Follow this simple daily summer schedule for kids to balance fun, meals, and learning time. Plus, don’t miss out on a free printable to keep your older kids busy and contributing!
Summer break can be both a fun and stressful time for moms.
After several months of structured school time, the freedom of long summer days can make home life a little chaotic if you’re not prepared.
To help you out, we’re sharing our simple daily summer schedule that makes balancing play time, meals, and learning time easy.
We’ve also included a free printable to ensure your older kids have the best summer ever!
Why do I need a summer schedule?
Children, especially young children need to have a daily routine.
A predictable routine creates stability and structure and enables children to mentally and emotionally navigate their day.
It’s also helpful for moms.
Routines reduce power struggles over things like screen time or video games and chores and promote easier household management.
With the proper summer routine, moms can also enforce summer reading, encourage outdoor play and physical activity, and ensure children get the proper balance of rest, play, free time, and mental stimulation.
Our Summer Schedule
We love to use a block schedule to map out our summer days!
Having specific blocks of time for specific activities makes it easy to coordinate the schedules of younger and older kids who have slightly different needs.
Early Morning: 7 AM-10 AM
The early morning hours are filled with breakfast, scripture study, getting ready for the day, and completing chores.
These special clocks change color to let kids know what to do when they wake up.
One color means go back to sleep, another color means it’s okay to play quietly in their room, and the final color means it’s okay to come out.
Play Time: 10 AM-12 PM
At 10 AM kids can play outside or play with friends until lunch. Or we’ll do a family activity like go to the splash pad or visit a museum.
Lunch Time: 12 PM-1 PM
Quiet Time/Nap Time/Learning Time: 1 PM-3 PM
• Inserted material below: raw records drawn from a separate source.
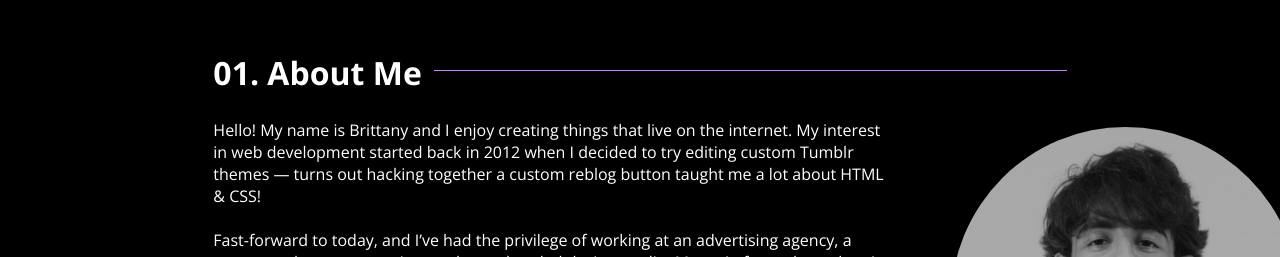
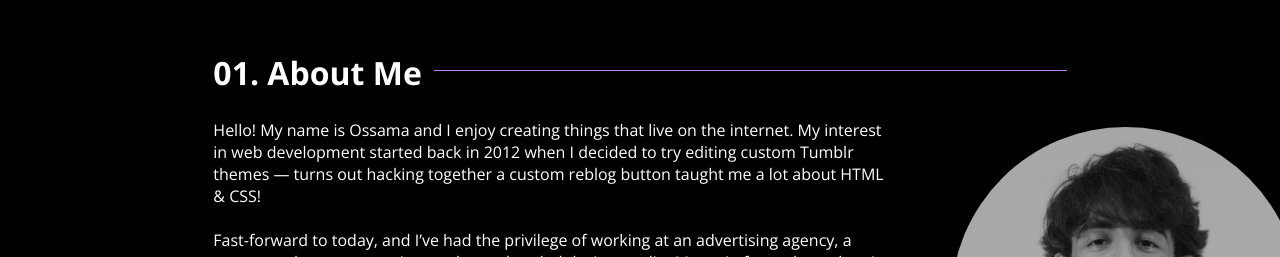
Before and after one commit to Ossama1903/portfolio, a Next.js app: page / in a window 1280 px wide. Shown: the part 932-1189 px from the top of the page. Built offline with nearby package versions, Linux system fonts and the light colour scheme.

Commit message:
Name change in about me

```diff
--- a/app/components/AboutMe/index.tsx
+++ b/app/components/AboutMe/index.tsx
@@ -5,7 +5,7 @@ const AboutMe = () => {
     <div className="grid grid-cols-12 xl:gap-x-24">
       <div className="col-span-12 lg:col-span-8">
         <p>
-          Hello! My name is Brittany and I enjoy creating things that live on
+          Hello! My name is Ossama and I enjoy creating things that live on
           the internet. My interest in web development started back in 2012 when
           I decided to try editing custom Tumblr themes — turns out hacking
           together a custom reblog button taught me a lot about HTML & CSS!
```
At 1 PM it’s nap time for babies, quiet time for preschoolers, and learning time for kids in elementary school.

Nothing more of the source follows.